A deliciously different travelogue In 2005, Cathy and Jason threw in successful careers as TV presenters and producers to become olive farmers in Italy. With their one year old daughter and Italian dictionary in tow, they found themselves in the middle of a European nowhere untouched by modernity. They were on a steep learning curve in more-or-less everything -- finding out how to prune an olive tree so that a sparrow can pass through its branches, learning what beauty products are de rigeur in the changing rooms of a local Italian football team, being trained, by a local Italian choir, how to sing in English but with an Italian accent -- and learning the rigorous rules of when one is allowed to consume a cappuccino. Armed with their indefatigable love of food, they headed off many a potentially tricky situation by cooking their way out of it, a sure route to the heart of any Italian. They discover that olive farming is dominated by the big boys and desperate to turn their new home into a way of making a living they cast around for ideas of how they can do so. A flash of inspiration led them to launch an 'Adopt-an-Olive-Tree' scheme. For a fee buyers could adopt a tree, receive produce from it and even go and visit it to give it a hug. The scheme became hugely popular with trees selling out way ahead of expectations. A contract with Selfridges followed and suddenly Cathy and Jason's dream is realised. Or nearly anyway. It's a hard slog and they meet every challenge with fortitude and humour but what they hadn't expected was that the biggest challenge would be the quiet of the countryside. Soon they find themselves hankering for the sounds and stench of the city and facing a difficult decision on what they should do next. / Stories and recipes from an Italian olive grove. / Beautiful photography / Authors have existing profile (previously tv presenters) / Big pr campaign run for nudo through 2008 / Will appeal to travel biography fans and foodies alike.

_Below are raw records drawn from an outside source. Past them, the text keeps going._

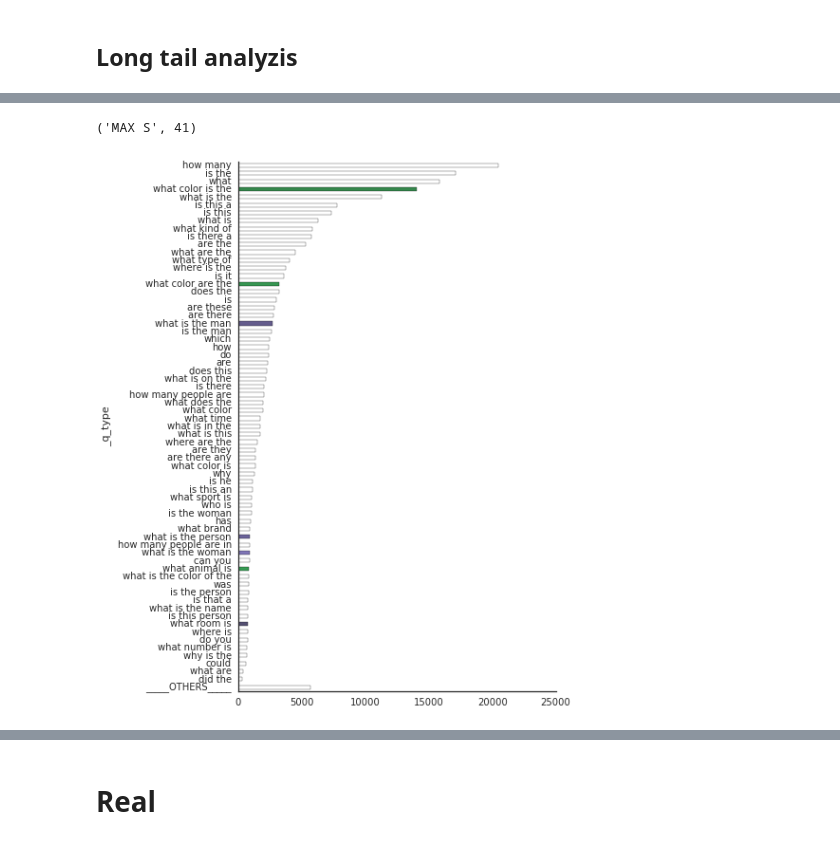
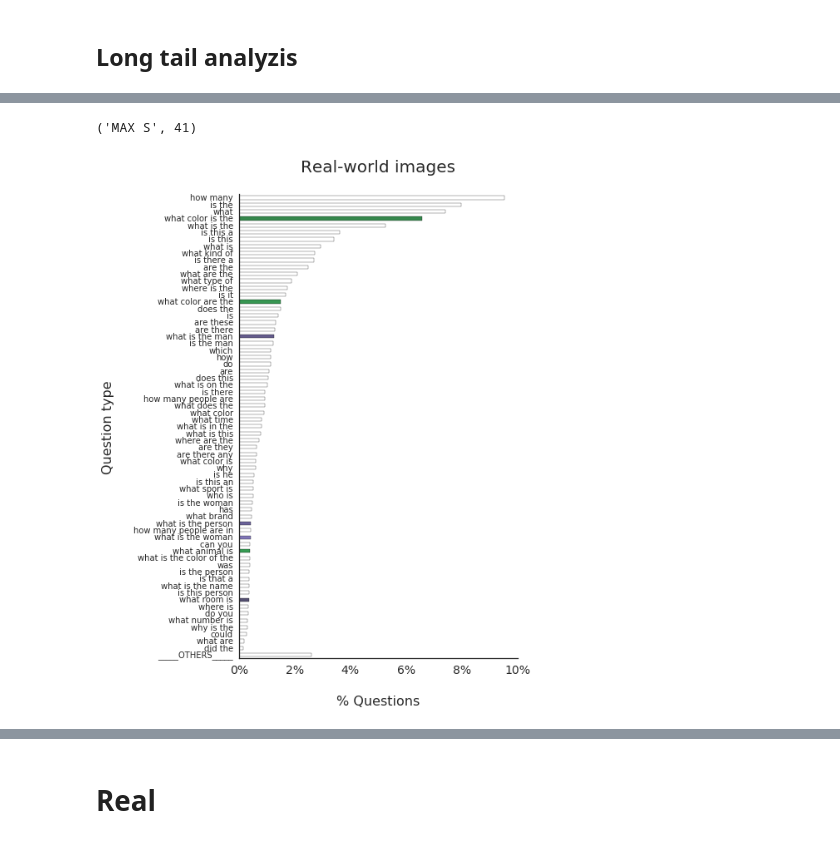
Before and after one commit to bcsaldias/VQA-analysis, a Jupyter notebook: analysis/05-analysis.ipynb, the cells around one changed output, grey strips where cells are left out. Cells and saved outputs as stored; diff of their text form; code cells hidden in the pictures.

```diff
--- a/analysis/05-analysis.ipynb
+++ b/analysis/05-analysis.ipynb
@@ -104,7 +108,7 @@ def get_differents(summary, p=1, min_count=2, sort=True):
     different = significantly_different[significantly_different._count>min_count].sort_values(by='winner')
 
 
-    different = different[different.diff_score>=0]
+    different = different[different.diff_score>0]
 
     print(np.round(float(different.shape[0]) / data_diff.shape[0] * 100, 3),'% query_types')
     print(np.round(float(different._count.sum())/ summary._count.sum() * 100, 3),'% queries')
@@ -129,6 +131,7 @@ sns.set(rc={'figure.figsize':(6,10)})
 sns.set_style("white", {'axes.grid' : False})
 # %%
 scenario = 'real'
+title = 'Real-world images'
 summary = get_summary(scenario, _set='val', v='_b')
 _summary = summary.sort_values(by='_count', ascending=False)
 _summary.shape
@@ -148,6 +165,7 @@ sum_bottom_up = sum_tail.o_bottom_up/(sum_tail.o_bottom_up+sum_tail.o_top_down)
 firsts = firsts.append({'_q_type': '_____OTHERS_____',
                         'winner': ['top_down', 'bottom_up'][sum_tail.o_bottom_up>sum_tail.o_top_down],
                         '_count': sum_tail._count,
+                        'percen': sum_tail.percen,
                         'sum_bottom_up': sum_bottom_up,
                         '_diff': (.5 - sum_bottom_up)*2,
                         'diff_score': sum_tail.diff_score,
@@ -156,12 +174,3 @@ firsts = firsts.append({'_q_type': '_____OTHERS_____',
                         'count_bottom_up': tail.mean().count_bottom_up
                        },
                        ignore_index=True)
-
-
-
-sns.set_palette(sns.color_palette("Reds_d", n_colors=1, desat=0.75))
-g = firsts[::-1].set_index('_q_type')._count.plot(kind='barh') #, stacked=True
-sns.despine()
-
-new_firsts = get_differents(firsts, p=1.25, min_count=2, sort=False)
-new_firsts = new_firsts.sort_values(by='_count', ascending=False)
@@ -175,0 +181,12 @@ new_firsts = new_firsts.sort_values(by='_count', ascending=False)
+# %%
+sns.set_palette(sns.color_palette("Reds_d", n_colors=1, desat=0.75))
+g = firsts[::-1].set_index('_q_type').percen.plot(kind='barh') #, stacked=True
+sns.despine()
+
+g.set_xticklabels(["{}%".format(i) for i in g.get_xticks().astype(int)], fontsize=14)
+g.set_title('{}\n'.format(title), fontsize=20)
+g.set_xlabel("\n% Questions", fontsize=16)
+g.set_ylabel("Question type\n", fontsize=16)
+
+new_firsts = get_differents(firsts, p=1.25, min_count=2, sort=False)
+new_firsts = new_firsts.sort_values(by='_count', ascending=False)
@@ -176,22 +201,26 @@ new_firsts = new_firsts.sort_values(by='_count', ascending=False)
 # %%
 firsts = firsts[::-1]
 sats = (firsts._diff.abs().values*1000).astype(int)
 print('MAX S', max(sats))
 max_stats=75
 m_d_colores = {'bottom_up': sns.color_palette("Greens_d", n_colors=max_stats+1),
                 'top_down': sns.color_palette("Purples_d", n_colors=max_stats+1) # sns.cubehelix_palette(max_stats+1) #
                 }
 colors = []
 for i, winner in enumerate(firsts.winner):
     if firsts._q_type.values[i] in new_firsts._q_type.values:
         colors.append(m_d_colores[winner][sats[i]])
     else:
         colors.append('white')
-g = firsts.set_index('_q_type')._count.plot(kind='barh', color=colors)
+g = firsts.set_index('_q_type').percen.plot(kind='barh', color=colors)
+g.set_xticklabels(["{}%".format(i) for i in g.get_xticks().astype(int)], fontsize=14)
+g.set_title('{}\n'.format(title), fontsize=20)
+g.set_xlabel("\n% Questions", fontsize=16)
+g.set_ylabel("Question type\n", fontsize=16)
 sns.despine()
 # %% [output]
 ('MAX S', 41)
-[figure, old version]
+[figure, new version]
 # %%
 new_firsts = new_firsts[::-1]
 sats = (new_firsts._diff.abs().values*1000).astype(int)
```
Also changed, not shown: parts of 19 cells of this notebook.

Cathy Rogers and Jason Gibb both enjoy life shake-ups. Between them they have notched up careers as TV producers, marine biologists, medics, touring musicians, diving instructors, TV presenters, and even church organists. In 2005, they decided to toss themselves the new challenge of becoming modern European peasants, living and working in an olive grove in the Italian countryside.